Donald Trump is setting out to Miami in an airplane, but it might as well be a time machine. In a speech tomorrow (June 16), the US president will announce rollbacks of the normalization with Cuba that Barack Obama began, setting US relations with the island back to the decades of the Cold War.
And now, as then, the get-tough policy with Cuba will simply be a gift to Moscow, wrapped in hardline rhetoric from an influential minority.
The Miami Herald and Politico are confirming what Quartz reported last week: Trump’s decision to restrict travel and limit trade with Cuba is not being driven by foreign-policy concerns, business interests, or human rights. Instead, two conservative Cuban-American lawmakers, Mario Diaz-Balart and Marco Rubio, have been the force behind the change, urging a small group of Trump insiders to reverse the policy put in place by Barack Obama without input from other lawmakers and in the face of objections from all the other government agencies involved in Cuba policy.
The rollbacks are expected to make tourist travel to Cuba more difficult and forbid US citizens or permanent residents from doing business with state-controlled Cuban firms. These include hotels, tour operators, and restaurants, as well as producers of luxury export goods like cigars and rum. Such a move would increase the legal risks for any American travelling to Cuba, but it remains to be seen how much the final rules will effect travelers.
However, the White House doesn’t intend to close the US embassy or end diplomatic relations with Cuba, which is just beginning the slow transition away from its revolutionary founders after Fidel Castro’s death last year. Also thought to be unaffected will be the Obama administration’s decision to let Cuban-Americans send unlimited remittances to relatives on the island.

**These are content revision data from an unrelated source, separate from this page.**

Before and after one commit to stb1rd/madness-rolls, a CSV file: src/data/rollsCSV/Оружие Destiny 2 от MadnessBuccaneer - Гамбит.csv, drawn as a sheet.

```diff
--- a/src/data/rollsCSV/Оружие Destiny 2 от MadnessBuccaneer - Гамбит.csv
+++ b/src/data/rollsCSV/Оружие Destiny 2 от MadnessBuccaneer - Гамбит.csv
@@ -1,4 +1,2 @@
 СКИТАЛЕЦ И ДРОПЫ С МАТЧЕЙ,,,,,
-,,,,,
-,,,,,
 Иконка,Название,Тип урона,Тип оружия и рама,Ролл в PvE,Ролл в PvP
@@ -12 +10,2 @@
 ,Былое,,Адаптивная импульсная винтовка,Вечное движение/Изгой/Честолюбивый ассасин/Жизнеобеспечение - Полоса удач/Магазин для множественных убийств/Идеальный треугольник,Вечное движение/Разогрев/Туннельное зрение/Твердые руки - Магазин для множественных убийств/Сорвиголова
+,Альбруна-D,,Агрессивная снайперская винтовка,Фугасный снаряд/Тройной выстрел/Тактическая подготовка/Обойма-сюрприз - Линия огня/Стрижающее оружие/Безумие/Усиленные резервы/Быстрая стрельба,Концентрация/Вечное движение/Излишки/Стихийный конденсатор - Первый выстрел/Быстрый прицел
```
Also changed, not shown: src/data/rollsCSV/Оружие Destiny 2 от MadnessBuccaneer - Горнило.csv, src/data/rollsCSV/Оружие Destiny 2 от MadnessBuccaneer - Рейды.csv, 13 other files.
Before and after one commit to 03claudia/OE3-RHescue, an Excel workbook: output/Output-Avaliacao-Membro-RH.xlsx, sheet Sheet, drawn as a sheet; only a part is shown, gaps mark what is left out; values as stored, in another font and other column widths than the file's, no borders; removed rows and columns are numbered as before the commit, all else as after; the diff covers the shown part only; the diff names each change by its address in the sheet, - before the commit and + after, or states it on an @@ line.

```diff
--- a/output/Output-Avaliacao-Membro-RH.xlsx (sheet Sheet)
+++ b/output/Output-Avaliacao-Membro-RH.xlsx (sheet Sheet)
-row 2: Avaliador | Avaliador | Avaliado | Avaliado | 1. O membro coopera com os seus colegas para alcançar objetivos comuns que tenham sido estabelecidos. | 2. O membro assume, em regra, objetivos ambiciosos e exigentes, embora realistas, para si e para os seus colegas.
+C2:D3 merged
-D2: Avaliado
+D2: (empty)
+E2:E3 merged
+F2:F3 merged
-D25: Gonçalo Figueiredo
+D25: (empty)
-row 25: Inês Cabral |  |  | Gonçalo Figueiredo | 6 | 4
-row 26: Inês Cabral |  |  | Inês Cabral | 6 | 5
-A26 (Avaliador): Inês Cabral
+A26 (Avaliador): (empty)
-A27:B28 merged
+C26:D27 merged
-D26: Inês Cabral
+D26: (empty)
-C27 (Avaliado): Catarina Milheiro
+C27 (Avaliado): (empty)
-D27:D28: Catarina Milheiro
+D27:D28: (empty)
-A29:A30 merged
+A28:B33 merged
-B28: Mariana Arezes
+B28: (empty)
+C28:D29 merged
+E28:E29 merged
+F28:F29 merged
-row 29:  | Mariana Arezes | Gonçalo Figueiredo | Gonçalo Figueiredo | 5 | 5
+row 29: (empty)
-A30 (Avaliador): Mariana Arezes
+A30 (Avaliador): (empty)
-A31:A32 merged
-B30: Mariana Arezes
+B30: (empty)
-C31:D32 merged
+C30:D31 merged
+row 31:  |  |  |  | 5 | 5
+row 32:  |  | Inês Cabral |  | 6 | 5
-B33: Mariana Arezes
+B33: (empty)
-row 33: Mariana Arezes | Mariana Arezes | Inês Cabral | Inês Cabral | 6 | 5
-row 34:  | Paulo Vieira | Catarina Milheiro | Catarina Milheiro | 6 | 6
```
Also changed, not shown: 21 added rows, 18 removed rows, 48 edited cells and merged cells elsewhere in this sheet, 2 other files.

The move is being painted as a way to push back against Russia. White House sources told Politico’s Mark Caputo that the officials behind the policy were “concerned that electronic copies of policy memos could fall into the hands of foreign agents, including Russia, which has a longstanding friendship with the Castro government.”
But most foreign-policy observers think Russia has more to gain if the US restricts ties with Cuba than if it expands them. Without cash from US tourists and companies, the island will be increasingly dependent on Russia as an economic patron, especially as Venezuela, another stalwart Cuban ally, falls apart.
“If we pull out and return to a policy of isolation, then we leave the field open, not just for the Russians but for the Chinese, who are also really interested in building influence in Cuba,” William Leogrande, an American University expert on Latin America, told me last week.
In recent years, Russia has forgiven billions of dollars of Cuban debt and become a major supplier of petroleum once again. Military cooperation between the two countries, including a Russian base 90 miles from the US mainland, could be next on the agenda.
“A close military alliance between Russia and Cuba could have grave security consequences for the United States,” US senator Patrick Leahy warned in an op-ed yesterday. “One obvious way to mitigate Russian influence in our hemisphere is through enhanced engagement with Cuba.”
Human-rights groups, too, aren’t happy that their cause is being invoked as a reason for the rollback. Though they recognize the abuses by the Cuban government, they say that closer US-Cuba relations have improved the situation, and that ending the opening-up won’t have obvious benefits.
“I’m in Havana now, and one thing is clear: The Cuban people want engagement to continue,” said Emily Mendrala, an Obama administration official who worked on the Cuba normalization and now leads an organization that promotes engagement with the island nation. “I heard as much from my AirBnB hostess, her property manager, and my taxi driver from a private taxi service. I continue to urge the administration to heed the calls from Cubans and Americans alike to prioritize engagement.”